## What is being asked
Return each line in the records below that includes "left".

----- Given data -----

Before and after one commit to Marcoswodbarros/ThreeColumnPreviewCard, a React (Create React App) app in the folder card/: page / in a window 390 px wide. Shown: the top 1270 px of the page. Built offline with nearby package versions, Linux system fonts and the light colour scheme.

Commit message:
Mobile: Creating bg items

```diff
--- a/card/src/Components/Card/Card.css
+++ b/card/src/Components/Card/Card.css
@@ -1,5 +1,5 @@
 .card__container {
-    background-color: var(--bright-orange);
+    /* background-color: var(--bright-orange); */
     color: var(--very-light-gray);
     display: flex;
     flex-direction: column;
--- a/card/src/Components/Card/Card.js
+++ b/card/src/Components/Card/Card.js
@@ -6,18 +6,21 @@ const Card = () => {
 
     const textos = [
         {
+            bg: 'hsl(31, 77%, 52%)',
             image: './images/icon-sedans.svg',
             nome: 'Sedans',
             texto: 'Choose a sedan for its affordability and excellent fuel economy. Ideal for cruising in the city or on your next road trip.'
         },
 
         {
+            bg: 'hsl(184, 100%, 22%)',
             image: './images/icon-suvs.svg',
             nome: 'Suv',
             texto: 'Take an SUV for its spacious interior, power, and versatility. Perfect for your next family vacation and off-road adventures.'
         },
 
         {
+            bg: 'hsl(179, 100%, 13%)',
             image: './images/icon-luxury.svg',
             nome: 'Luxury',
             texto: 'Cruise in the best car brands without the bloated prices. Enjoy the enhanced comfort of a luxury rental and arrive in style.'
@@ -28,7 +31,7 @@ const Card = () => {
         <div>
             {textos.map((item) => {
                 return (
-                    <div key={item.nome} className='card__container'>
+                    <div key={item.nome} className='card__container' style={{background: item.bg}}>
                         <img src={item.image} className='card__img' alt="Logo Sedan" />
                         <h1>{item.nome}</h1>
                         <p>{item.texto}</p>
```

-----
----- Given data -----

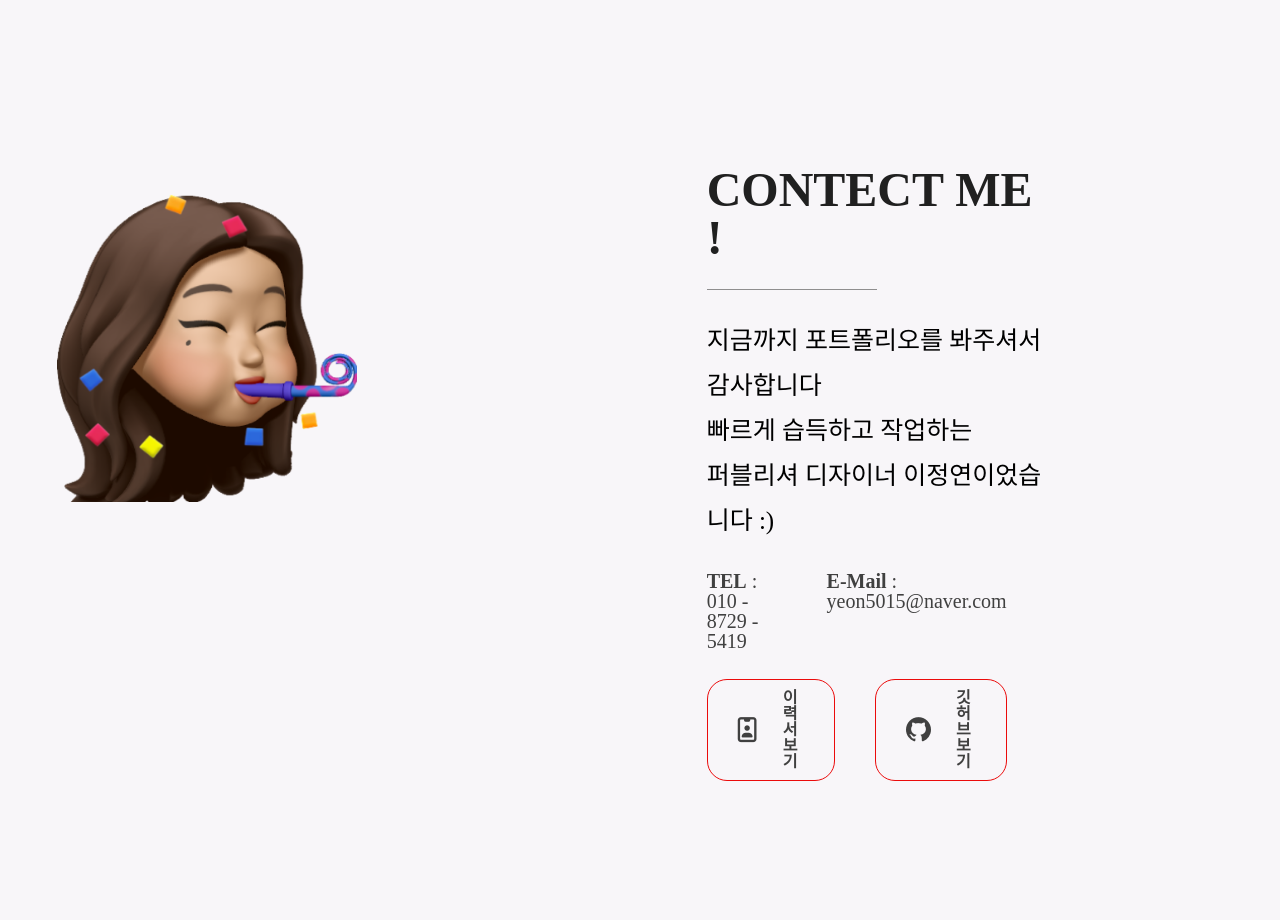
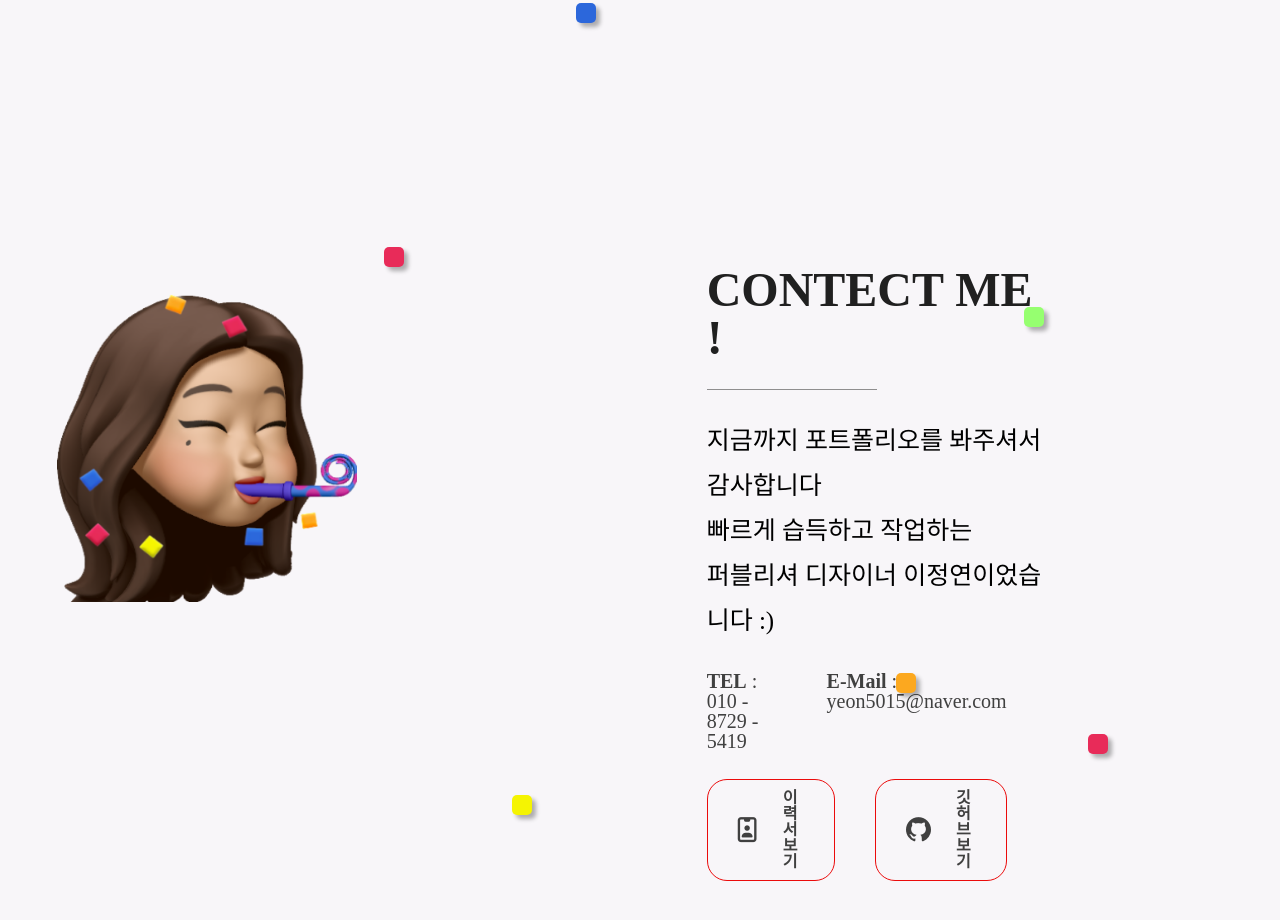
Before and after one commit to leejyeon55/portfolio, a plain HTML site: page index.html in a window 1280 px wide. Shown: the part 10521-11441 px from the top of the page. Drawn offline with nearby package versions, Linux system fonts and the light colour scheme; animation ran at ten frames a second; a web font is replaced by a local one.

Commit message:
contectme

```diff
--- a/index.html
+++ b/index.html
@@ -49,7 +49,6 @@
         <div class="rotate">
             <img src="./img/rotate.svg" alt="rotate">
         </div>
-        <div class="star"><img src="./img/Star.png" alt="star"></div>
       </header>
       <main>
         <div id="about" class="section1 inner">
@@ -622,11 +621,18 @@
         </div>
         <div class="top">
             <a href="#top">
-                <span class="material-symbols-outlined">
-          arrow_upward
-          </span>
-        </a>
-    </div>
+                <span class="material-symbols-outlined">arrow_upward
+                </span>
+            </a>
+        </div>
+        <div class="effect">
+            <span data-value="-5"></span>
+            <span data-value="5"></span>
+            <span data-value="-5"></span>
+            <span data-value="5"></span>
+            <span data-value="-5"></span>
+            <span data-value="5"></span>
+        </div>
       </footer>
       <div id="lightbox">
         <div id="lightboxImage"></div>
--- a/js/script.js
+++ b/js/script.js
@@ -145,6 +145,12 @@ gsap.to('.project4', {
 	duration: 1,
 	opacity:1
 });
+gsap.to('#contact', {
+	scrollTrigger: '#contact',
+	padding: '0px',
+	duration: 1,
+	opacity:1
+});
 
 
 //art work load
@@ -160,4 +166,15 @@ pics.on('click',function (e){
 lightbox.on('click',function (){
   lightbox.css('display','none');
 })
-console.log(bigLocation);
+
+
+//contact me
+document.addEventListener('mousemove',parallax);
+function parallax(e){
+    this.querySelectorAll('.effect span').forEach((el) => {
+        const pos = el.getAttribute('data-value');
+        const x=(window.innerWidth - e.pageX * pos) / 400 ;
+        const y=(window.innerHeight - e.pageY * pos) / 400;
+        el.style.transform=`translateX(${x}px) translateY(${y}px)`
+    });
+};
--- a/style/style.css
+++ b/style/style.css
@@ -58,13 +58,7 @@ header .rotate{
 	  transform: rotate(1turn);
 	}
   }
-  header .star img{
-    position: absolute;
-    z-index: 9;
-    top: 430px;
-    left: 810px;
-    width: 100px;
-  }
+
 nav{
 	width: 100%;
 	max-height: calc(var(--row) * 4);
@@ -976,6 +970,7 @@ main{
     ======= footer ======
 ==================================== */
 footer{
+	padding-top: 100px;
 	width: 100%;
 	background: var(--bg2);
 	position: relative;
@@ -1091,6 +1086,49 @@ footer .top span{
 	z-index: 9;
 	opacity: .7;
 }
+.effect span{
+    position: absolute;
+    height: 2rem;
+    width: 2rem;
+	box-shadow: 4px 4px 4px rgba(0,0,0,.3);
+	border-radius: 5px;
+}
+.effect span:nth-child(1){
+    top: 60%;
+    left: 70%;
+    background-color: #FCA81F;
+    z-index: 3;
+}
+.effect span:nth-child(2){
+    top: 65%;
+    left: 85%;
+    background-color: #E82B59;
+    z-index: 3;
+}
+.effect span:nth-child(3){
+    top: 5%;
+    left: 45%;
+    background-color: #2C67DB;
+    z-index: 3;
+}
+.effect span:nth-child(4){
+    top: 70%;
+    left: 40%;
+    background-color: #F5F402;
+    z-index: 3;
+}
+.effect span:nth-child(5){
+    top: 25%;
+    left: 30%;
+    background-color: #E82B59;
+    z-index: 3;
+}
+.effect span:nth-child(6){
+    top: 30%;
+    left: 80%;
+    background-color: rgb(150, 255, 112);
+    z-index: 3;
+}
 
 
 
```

-----

## Answer area
-    left: 810px;
+    left: 70%;
+    left: 85%;
+    left: 45%;
+    left: 40%;
+    left: 30%;
+    left: 80%;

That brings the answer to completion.